Preface (not included in original message): I condemn the loss of life of any person, whether uniformed or civilian. What happened in Dallas is a tragedy which must be mourned. And in this mourning, the violence of a sniper must not be equated with the systemic state violence against Black bodies for hundreds of years in this country.
Dear First Mennonite Church of San Francisco,
It is with great sadness that I send this message. In the last few days the lives of two Black men have been lost to police shootings, Alton Sterling in Baton Rouge, Louisiana and Philando Castile in Falcon Heights, Minnesota. Their deaths have catalyzed many to protest and respond, including here in the Bay Area. In Dallas the lives of five police officers were taken, as violence begets violence.

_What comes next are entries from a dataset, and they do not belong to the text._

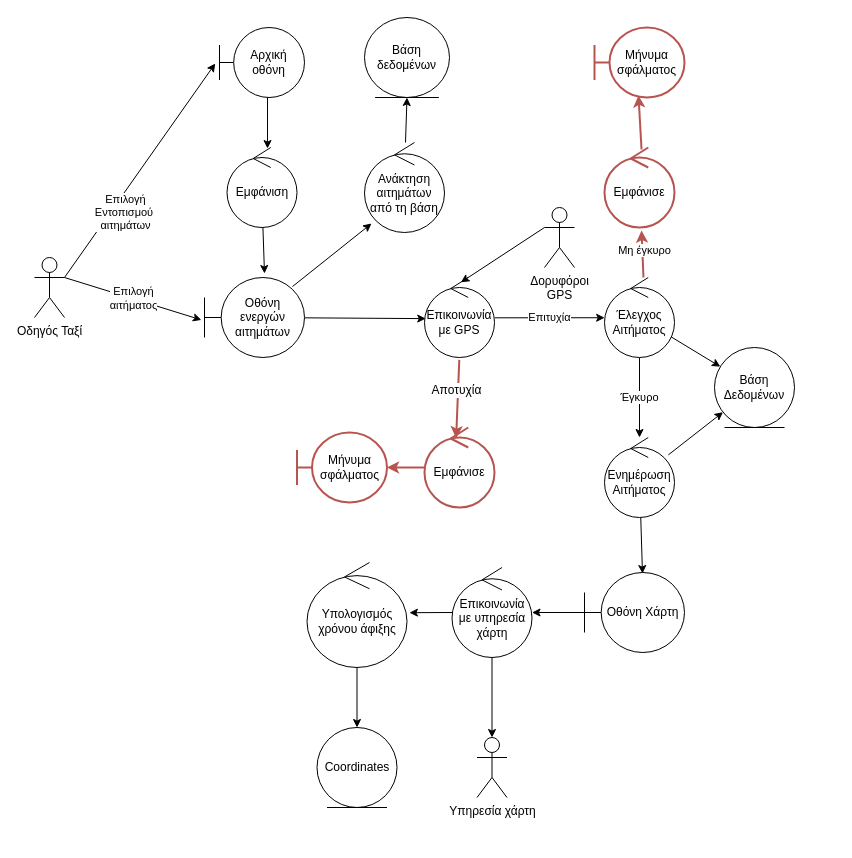
Above: Part_2/Robustness/diagrams/08_Αποδοχή_Αιτήματος_Ταξί.drawio in Nikolis2002/texnoligia_logismikou (draw.io), before the change. Source tidied: cells renumbered, new cells numbered last; positions are measured from the earlier drawing's top-left corner, leaving out a move shared by most shapes. Both pictures are drawn from the tidied source at 100%, with x=0, y=0 at pixel (34, 17).
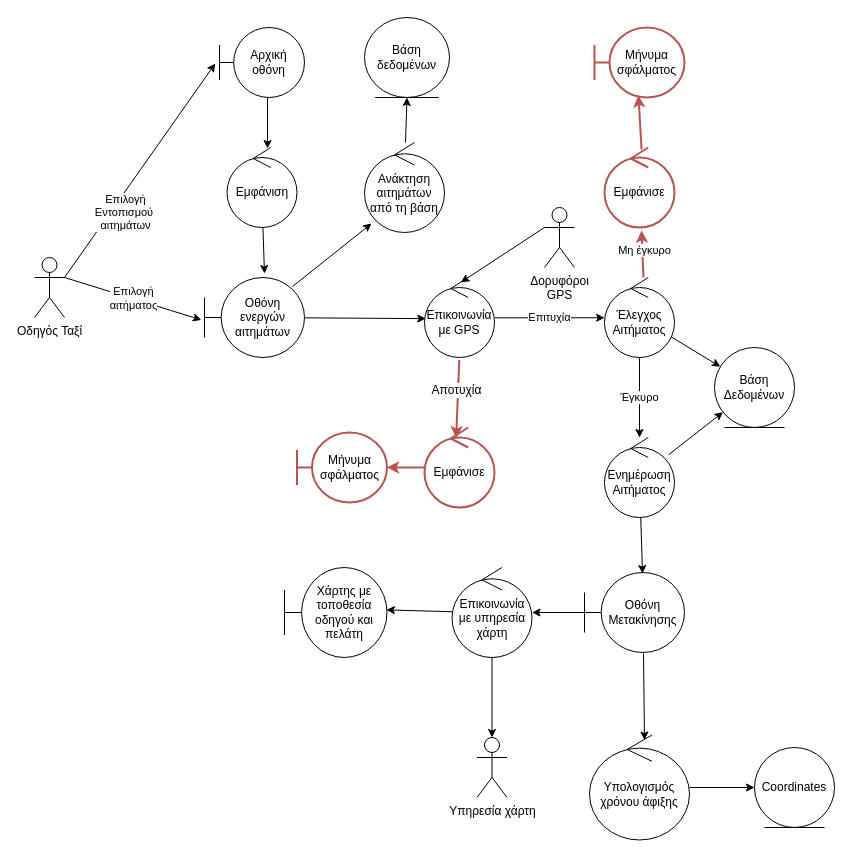
The same diagram, later.

The change refers to these unchanged cells:
```xml
<mxCell id="35" value="Επικοινωνία με υπηρεσία χάρτη" style="ellipse;shape=umlControl;whiteSpace=wrap;html=1;" parent="1" vertex="1">
  <mxGeometry x="417.5" y="550" width="80" height="90" as="geometry" />
</mxCell>
```

Diff of the diagram source:
```diff
@@
-    <mxCell id="33" style="edgeStyle=none;html=1;endArrow=classic;endFill=1;entryX=1.024;entryY=0.478;entryDx=0;entryDy=0;entryPerimeter=0;" parent="1" edge="1" source="35" target="38">
+    <mxCell id="33" style="edgeStyle=none;html=1;endArrow=classic;endFill=1;entryX=0.55;entryY=0.048;entryDx=0;entryDy=0;entryPerimeter=0;exitX=0.59;exitY=1.013;exitDx=0;exitDy=0;exitPerimeter=0;" parent="1" edge="1" source="44" target="38">
       <mxGeometry relative="1" as="geometry" />
     </mxCell>
@@
+    <mxCell id="45" style="edgeStyle=none;html=1;entryX=0.994;entryY=0.471;entryDx=0;entryDy=0;entryPerimeter=0;" parent="1" edge="1" source="35" target="46">
+      <mxGeometry relative="1" as="geometry" />
+    </mxCell>
@@
-    <mxCell id="37" style="edgeStyle=none;html=1;endArrow=classic;endFill=1;entryX=0.5;entryY=0;entryDx=0;entryDy=0;" parent="1" edge="1" source="38" target="39">
+    <mxCell id="37" style="edgeStyle=none;html=1;endArrow=classic;endFill=1;entryX=0;entryY=0.5;entryDx=0;entryDy=0;" parent="1" edge="1" source="38" target="39">
       <mxGeometry relative="1" as="geometry" />
     </mxCell>
     <mxCell id="38" value="Υπολογισμός χρόνου άφιξης" style="ellipse;shape=umlControl;whiteSpace=wrap;html=1;" parent="1" vertex="1">
-      <mxGeometry x="272.5" y="545" width="100" height="105" as="geometry" />
+      <mxGeometry x="555" y="717.5" width="100" height="105" as="geometry" />
     </mxCell>
     <mxCell id="39" value="Coordinates" style="ellipse;shape=umlEntity;whiteSpace=wrap;html=1;" parent="1" vertex="1">
-      <mxGeometry x="282.5" y="710" width="80" height="80" as="geometry" />
+      <mxGeometry x="720" y="730" width="80" height="80" as="geometry" />
     </mxCell>
@@
-    <mxCell id="44" value="Οθόνη Χάρτη" style="shape=umlBoundary;whiteSpace=wrap;html=1;" parent="1" vertex="1">
+    <mxCell id="44" value="Οθόνη Μετακίνησης" style="shape=umlBoundary;whiteSpace=wrap;html=1;" parent="1" vertex="1">
       <mxGeometry x="550" y="555" width="100" height="80" as="geometry" />
     </mxCell>
+    <mxCell id="46" value="Χάρτης με τοποθεσία οδηγού και πελάτη" style="shape=umlBoundary;whiteSpace=wrap;html=1;" parent="1" vertex="1">
+      <mxGeometry x="250" y="550" width="102.5" height="90" as="geometry" />
+    </mxCell>
```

While these recent events—the ongoing killing of Black men by police and a sniper’s response—are unfathomable in one regard, we also must hold these situations in the light of our nation’s history. These systems of oppression are not new. The rage in communities of color, and among their allies, is not new. Our response as a community of faith is not new. We are called to comfort those who mourn and rage with those who rage at injustice.
Let us pray together:

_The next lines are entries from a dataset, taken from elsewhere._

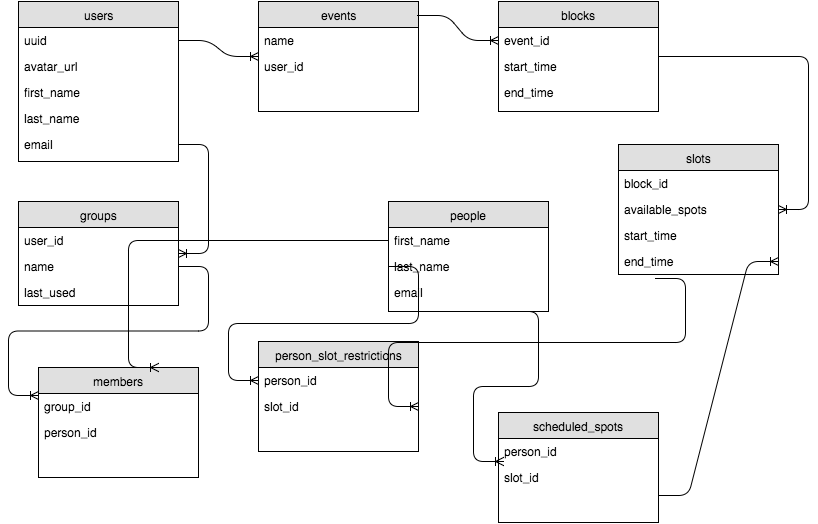
This is notes/Schedule All The People.png from nvanselow/schedule_all_the_people, a draw.io export, as it was before one commit. Source tidied: cells renumbered, new cells last; positions are measured from the earlier drawing's top-left corner, leaving out a move shared by most shapes.
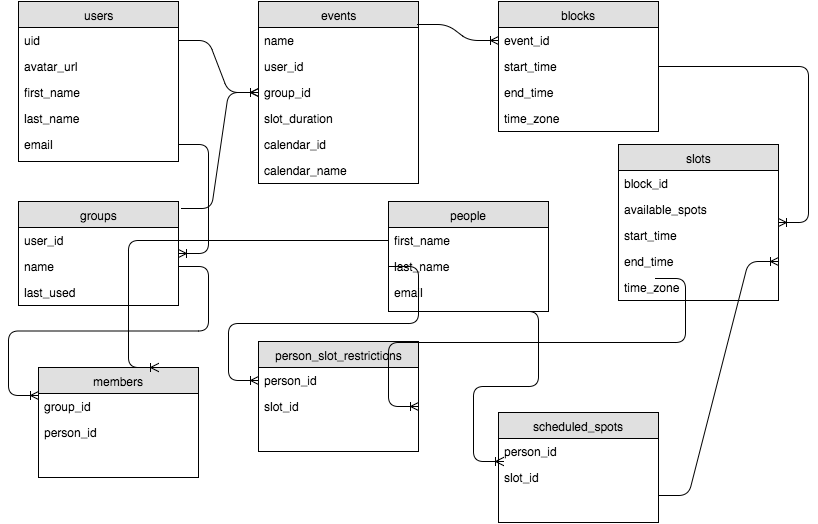
The same file after the commit.

Commit message:
Update ERD diagrams

The edit, as a diff of the source:
```diff
@@ -5,7 +5,7 @@
     <mxCell id="2" value="users" style="swimlane;html=1;fontStyle=0;horizontal=1;startSize=26;fillColor=#e0e0e0;swimlaneFillColor=#ffffff;align=center;" parent="1" vertex="1">
       <mxGeometry width="160" height="160" as="geometry" />
     </mxCell>
-    <mxCell id="3" value="uuid" style="text;html=1;strokeColor=none;fillColor=none;spacingLeft=4;spacingRight=4;whiteSpace=wrap;overflow=hidden;points=[[0,0.5],[1,0.5]];portConstraint=eastwest;" parent="2" vertex="1">
+    <mxCell id="3" value="uid" style="text;html=1;strokeColor=none;fillColor=none;spacingLeft=4;spacingRight=4;whiteSpace=wrap;overflow=hidden;points=[[0,0.5],[1,0.5]];portConstraint=eastwest;" parent="2" vertex="1">
       <mxGeometry y="26" width="160" height="26" as="geometry" />
     </mxCell>
     <mxCell id="4" value="avatar_url" style="text;html=1;strokeColor=none;fillColor=none;spacingLeft=4;spacingRight=4;whiteSpace=wrap;overflow=hidden;" parent="2" vertex="1">
@@ -21,7 +21,7 @@
       <mxGeometry y="130" width="160" height="26" as="geometry" />
     </mxCell>
     <mxCell id="8" value="events" style="swimlane;html=1;fontStyle=0;horizontal=1;startSize=26;fillColor=#e0e0e0;swimlaneFillColor=#ffffff;align=center;" parent="1" vertex="1">
-      <mxGeometry x="240" width="160" height="110" as="geometry" />
+      <mxGeometry x="240" width="160" height="182" as="geometry" />
     </mxCell>
     <mxCell id="9" value="name" style="text;html=1;strokeColor=none;fillColor=none;spacingLeft=4;spacingRight=4;whiteSpace=wrap;overflow=hidden;" parent="8" vertex="1">
       <mxGeometry y="26" width="160" height="26" as="geometry" />
@@ -29,11 +29,23 @@
     <mxCell id="10" value="user_id" style="text;html=1;strokeColor=none;fillColor=none;spacingLeft=4;spacingRight=4;whiteSpace=wrap;overflow=hidden;" parent="8" vertex="1">
       <mxGeometry y="52" width="160" height="26" as="geometry" />
     </mxCell>
+    <mxCell id="47" value="group_id" style="text;html=1;strokeColor=none;fillColor=none;spacingLeft=4;spacingRight=4;whiteSpace=wrap;overflow=hidden;points=[[0,0.5],[1,0.5]];portConstraint=eastwest;" parent="8" vertex="1">
+      <mxGeometry y="78" width="160" height="26" as="geometry" />
+    </mxCell>
+    <mxCell id="48" value="slot_duration" style="text;html=1;strokeColor=none;fillColor=none;spacingLeft=4;spacingRight=4;whiteSpace=wrap;overflow=hidden;" parent="8" vertex="1">
+      <mxGeometry y="104" width="160" height="26" as="geometry" />
+    </mxCell>
+    <mxCell id="49" value="calendar_id" style="text;html=1;strokeColor=none;fillColor=none;spacingLeft=4;spacingRight=4;whiteSpace=wrap;overflow=hidden;" parent="8" vertex="1">
+      <mxGeometry y="130" width="160" height="26" as="geometry" />
+    </mxCell>
+    <mxCell id="50" value="calendar_name" style="text;html=1;strokeColor=none;fillColor=none;spacingLeft=4;spacingRight=4;whiteSpace=wrap;overflow=hidden;" parent="8" vertex="1">
+      <mxGeometry y="156" width="160" height="26" as="geometry" />
+    </mxCell>
     <mxCell id="11" style="edgeStyle=entityRelationEdgeStyle;html=1;endArrow=ERoneToMany;exitX=1;exitY=0.5;" parent="1" edge="1" source="3" target="8">
       <mxGeometry relative="1" as="geometry" />
     </mxCell>
     <mxCell id="12" value="blocks" style="swimlane;html=1;fontStyle=0;horizontal=1;startSize=26;fillColor=#e0e0e0;swimlaneFillColor=#ffffff;align=center;" parent="1" vertex="1">
-      <mxGeometry x="480" width="160" height="110" as="geometry" />
+      <mxGeometry x="480" width="160" height="130" as="geometry" />
     </mxCell>
     <mxCell id="13" value="event_id" style="text;html=1;strokeColor=none;fillColor=none;spacingLeft=4;spacingRight=4;whiteSpace=wrap;overflow=hidden;points=[[0,0.5],[1,0.5]];portConstraint=eastwest;" parent="12" vertex="1">
       <mxGeometry y="26" width="160" height="26" as="geometry" />
@@ -44,11 +56,14 @@
     <mxCell id="15" value="end_time" style="text;html=1;strokeColor=none;fillColor=none;spacingLeft=4;spacingRight=4;whiteSpace=wrap;overflow=hidden;" parent="12" vertex="1">
       <mxGeometry y="78" width="160" height="26" as="geometry" />
     </mxCell>
+    <mxCell id="51" value="time_zone" style="text;html=1;strokeColor=none;fillColor=none;spacingLeft=4;spacingRight=4;whiteSpace=wrap;overflow=hidden;" parent="12" vertex="1">
+      <mxGeometry y="104" width="160" height="26" as="geometry" />
+    </mxCell>
     <mxCell id="16" style="edgeStyle=entityRelationEdgeStyle;html=1;endArrow=ERoneToMany;exitX=0.994;exitY=0.127;exitPerimeter=0;entryX=0;entryY=0.5;" parent="1" edge="1" source="8" target="13">
       <mxGeometry relative="1" as="geometry" />
     </mxCell>
     <mxCell id="17" value="slots" style="swimlane;html=1;fontStyle=0;horizontal=1;startSize=26;fillColor=#e0e0e0;swimlaneFillColor=#ffffff;align=center;" parent="1" vertex="1">
-      <mxGeometry x="600" y="143" width="160" height="130" as="geometry" />
+      <mxGeometry x="600" y="143" width="160" height="156" as="geometry" />
     </mxCell>
     <mxCell id="18" value="block_id" style="text;html=1;strokeColor=none;fillColor=none;spacingLeft=4;spacingRight=4;whiteSpace=wrap;overflow=hidden;" parent="17" vertex="1">
       <mxGeometry y="26" width="160" height="26" as="geometry" />
@@ -62,6 +77,9 @@
     <mxCell id="21" value="end_time" style="text;html=1;strokeColor=none;fillColor=none;spacingLeft=4;spacingRight=4;whiteSpace=wrap;overflow=hidden;points=[[0,0.5],[1,0.5]];portConstraint=eastwest;" parent="17" vertex="1">
       <mxGeometry y="104" width="160" height="26" as="geometry" />
     </mxCell>
+    <mxCell id="52" value="time_zone" style="text;html=1;strokeColor=none;fillColor=none;spacingLeft=4;spacingRight=4;whiteSpace=wrap;overflow=hidden;" parent="17" vertex="1">
+      <mxGeometry y="130" width="160" height="26" as="geometry" />
+    </mxCell>
     <mxCell id="22" style="edgeStyle=entityRelationEdgeStyle;html=1;endArrow=ERoneToMany;" parent="1" edge="1" source="12" target="17">
       <mxGeometry relative="1" as="geometry" />
     </mxCell>
@@ -137,5 +155,8 @@
     <mxCell id="46" style="edgeStyle=entityRelationEdgeStyle;html=1;endArrow=ERoneToMany;entryX=0.75;entryY=0;" parent="1" edge="1" source="24" target="43">
       <mxGeometry relative="1" as="geometry" />
     </mxCell>
+    <mxCell id="53" style="edgeStyle=entityRelationEdgeStyle;html=1;endArrow=ERoneToMany;entryX=0;entryY=0.5;exitX=1.019;exitY=0.067;exitPerimeter=0;" parent="1" edge="1" source="27" target="47">
+      <mxGeometry relative="1" as="geometry" />
+    </mxCell>
   </root>
 </mxGraphModel>
```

God of justice, we are outraged,
as violence in our country begets violence.
We are outraged at the murder of African American life.
We are outraged at police violence sanctioned by the State.
We are outraged by the idea that guns make us safe.
We acknowledge our complicity when we have not challenged racism, our country’s original sin.
We acknowledge our complicity when we have not recognized the power imbalance between State violence and the violence of those who are oppressed.
We lament the loss of life in Baton Rouge, Falcon Heights and Dallas.
We lament families torn apart and communities shattered.
We lament the history of violence in this country against people of color
We lament that this violence continues today.
We pray God, for your liberation to come.
We pray God, for your comfort to fill the hearts of all who mourn.
We pray God, for your strength as we seek to embody the ways of love and justice.
God, hear our prayer.